BEGIN EXTRACTED RECORDS
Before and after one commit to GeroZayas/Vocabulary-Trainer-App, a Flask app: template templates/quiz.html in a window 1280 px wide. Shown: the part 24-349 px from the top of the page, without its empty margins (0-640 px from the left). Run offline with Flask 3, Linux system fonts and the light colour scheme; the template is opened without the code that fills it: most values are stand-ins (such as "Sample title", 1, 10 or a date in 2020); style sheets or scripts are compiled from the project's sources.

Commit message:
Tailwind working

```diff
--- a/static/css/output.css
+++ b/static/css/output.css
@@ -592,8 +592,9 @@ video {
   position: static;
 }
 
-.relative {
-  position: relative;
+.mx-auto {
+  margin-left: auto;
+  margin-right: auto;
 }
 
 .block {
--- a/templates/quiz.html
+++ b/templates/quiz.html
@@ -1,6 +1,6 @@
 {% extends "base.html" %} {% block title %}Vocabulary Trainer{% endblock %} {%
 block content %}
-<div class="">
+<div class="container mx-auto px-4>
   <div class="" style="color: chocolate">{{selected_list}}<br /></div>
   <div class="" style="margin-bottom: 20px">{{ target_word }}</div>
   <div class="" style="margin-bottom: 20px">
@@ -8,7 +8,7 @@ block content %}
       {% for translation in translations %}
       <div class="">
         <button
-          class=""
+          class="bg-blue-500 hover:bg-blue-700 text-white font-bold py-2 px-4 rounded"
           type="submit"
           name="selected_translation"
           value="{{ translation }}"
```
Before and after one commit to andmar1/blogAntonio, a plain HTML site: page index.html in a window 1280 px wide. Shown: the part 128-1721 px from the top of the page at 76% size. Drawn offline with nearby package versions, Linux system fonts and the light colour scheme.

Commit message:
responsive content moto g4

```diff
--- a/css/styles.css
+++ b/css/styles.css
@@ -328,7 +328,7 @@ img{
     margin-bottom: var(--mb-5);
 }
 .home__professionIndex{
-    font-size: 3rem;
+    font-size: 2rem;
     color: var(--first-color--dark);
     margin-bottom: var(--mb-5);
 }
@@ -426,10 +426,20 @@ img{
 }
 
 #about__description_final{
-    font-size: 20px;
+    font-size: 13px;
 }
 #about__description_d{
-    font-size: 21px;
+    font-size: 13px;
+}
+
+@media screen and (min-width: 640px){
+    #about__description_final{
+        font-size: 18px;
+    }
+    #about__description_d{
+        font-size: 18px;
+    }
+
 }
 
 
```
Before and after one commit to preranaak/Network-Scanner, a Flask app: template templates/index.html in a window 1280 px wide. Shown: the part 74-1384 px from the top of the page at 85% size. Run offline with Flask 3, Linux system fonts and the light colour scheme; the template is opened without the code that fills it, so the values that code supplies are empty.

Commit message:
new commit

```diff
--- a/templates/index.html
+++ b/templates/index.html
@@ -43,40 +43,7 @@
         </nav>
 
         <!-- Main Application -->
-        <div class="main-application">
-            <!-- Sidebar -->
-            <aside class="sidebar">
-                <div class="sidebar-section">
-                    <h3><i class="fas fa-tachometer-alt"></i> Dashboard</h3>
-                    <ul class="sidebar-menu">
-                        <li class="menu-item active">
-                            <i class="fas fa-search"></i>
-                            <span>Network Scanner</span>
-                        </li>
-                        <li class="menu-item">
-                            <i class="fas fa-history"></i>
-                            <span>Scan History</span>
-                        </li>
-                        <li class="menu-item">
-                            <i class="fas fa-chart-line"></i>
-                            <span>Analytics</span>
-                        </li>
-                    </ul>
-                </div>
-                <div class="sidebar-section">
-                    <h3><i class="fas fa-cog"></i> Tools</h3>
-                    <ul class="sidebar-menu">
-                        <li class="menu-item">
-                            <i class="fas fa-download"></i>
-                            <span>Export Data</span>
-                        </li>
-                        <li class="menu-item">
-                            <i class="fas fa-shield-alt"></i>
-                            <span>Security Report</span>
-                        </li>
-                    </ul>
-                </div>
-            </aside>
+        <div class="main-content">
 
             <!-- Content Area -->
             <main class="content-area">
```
END EXTRACTED RECORDS
- [REQUIRED WORK]
Print all the data above word for word.

- [EXERCISE RESULT]
Before and after one commit to GeroZayas/Vocabulary-Trainer-App, a Flask app: template templates/quiz.html in a window 1280 px wide. Shown: the part 24-349 px from the top of the page, without its empty margins (0-640 px from the left). Run offline with Flask 3, Linux system fonts and the light colour scheme; the template is opened without the code that fills it: most values are stand-ins (such as "Sample title", 1, 10 or a date in 2020); style sheets or scripts are compiled from the project's sources.

Commit message:
Tailwind working

```diff
--- a/static/css/output.css
+++ b/static/css/output.css
@@ -592,8 +592,9 @@ video {
   position: static;
 }
 
-.relative {
-  position: relative;
+.mx-auto {
+  margin-left: auto;
+  margin-right: auto;
 }
 
 .block {
--- a/templates/quiz.html
+++ b/templates/quiz.html
@@ -1,6 +1,6 @@
 {% extends "base.html" %} {% block title %}Vocabulary Trainer{% endblock %} {%
 block content %}
-<div class="">
+<div class="container mx-auto px-4>
   <div class="" style="color: chocolate">{{selected_list}}<br /></div>
   <div class="" style="margin-bottom: 20px">{{ target_word }}</div>
   <div class="" style="margin-bottom: 20px">
@@ -8,7 +8,7 @@ block content %}
       {% for translation in translations %}
       <div class="">
         <button
-          class=""
+          class="bg-blue-500 hover:bg-blue-700 text-white font-bold py-2 px-4 rounded"
           type="submit"
           name="selected_translation"
           value="{{ translation }}"
```
Before and after one commit to andmar1/blogAntonio, a plain HTML site: page index.html in a window 1280 px wide. Shown: the part 128-1721 px from the top of the page at 76% size. Drawn offline with nearby package versions, Linux system fonts and the light colour scheme.

Commit message:
responsive content moto g4

```diff
--- a/css/styles.css
+++ b/css/styles.css
@@ -328,7 +328,7 @@ img{
     margin-bottom: var(--mb-5);
 }
 .home__professionIndex{
-    font-size: 3rem;
+    font-size: 2rem;
     color: var(--first-color--dark);
     margin-bottom: var(--mb-5);
 }
@@ -426,10 +426,20 @@ img{
 }
 
 #about__description_final{
-    font-size: 20px;
+    font-size: 13px;
 }
 #about__description_d{
-    font-size: 21px;
+    font-size: 13px;
+}
+
+@media screen and (min-width: 640px){
+    #about__description_final{
+        font-size: 18px;
+    }
+    #about__description_d{
+        font-size: 18px;
+    }
+
 }
 
 
```
Before and after one commit to preranaak/Network-Scanner, a Flask app: template templates/index.html in a window 1280 px wide. Shown: the part 74-1384 px from the top of the page at 85% size. Run offline with Flask 3, Linux system fonts and the light colour scheme; the template is opened without the code that fills it, so the values that code supplies are empty.

Commit message:
new commit

```diff
--- a/templates/index.html
+++ b/templates/index.html
@@ -43,40 +43,7 @@
         </nav>
 
         <!-- Main Application -->
-        <div class="main-application">
-            <!-- Sidebar -->
-            <aside class="sidebar">
-                <div class="sidebar-section">
-                    <h3><i class="fas fa-tachometer-alt"></i> Dashboard</h3>
-                    <ul class="sidebar-menu">
-                        <li class="menu-item active">
-                            <i class="fas fa-search"></i>
-                            <span>Network Scanner</span>
-                        </li>
-                        <li class="menu-item">
-                            <i class="fas fa-history"></i>
-                            <span>Scan History</span>
-                        </li>
-                        <li class="menu-item">
-                            <i class="fas fa-chart-line"></i>
-                            <span>Analytics</span>
-                        </li>
-                    </ul>
-                </div>
-                <div class="sidebar-section">
-                    <h3><i class="fas fa-cog"></i> Tools</h3>
-                    <ul class="sidebar-menu">
-                        <li class="menu-item">
-                            <i class="fas fa-download"></i>
-                            <span>Export Data</span>
-                        </li>
-                        <li class="menu-item">
-                            <i class="fas fa-shield-alt"></i>
-                            <span>Security Report</span>
-                        </li>
-                    </ul>
-                </div>
-            </aside>
+        <div class="main-content">
 
             <!-- Content Area -->
             <main class="content-area">
```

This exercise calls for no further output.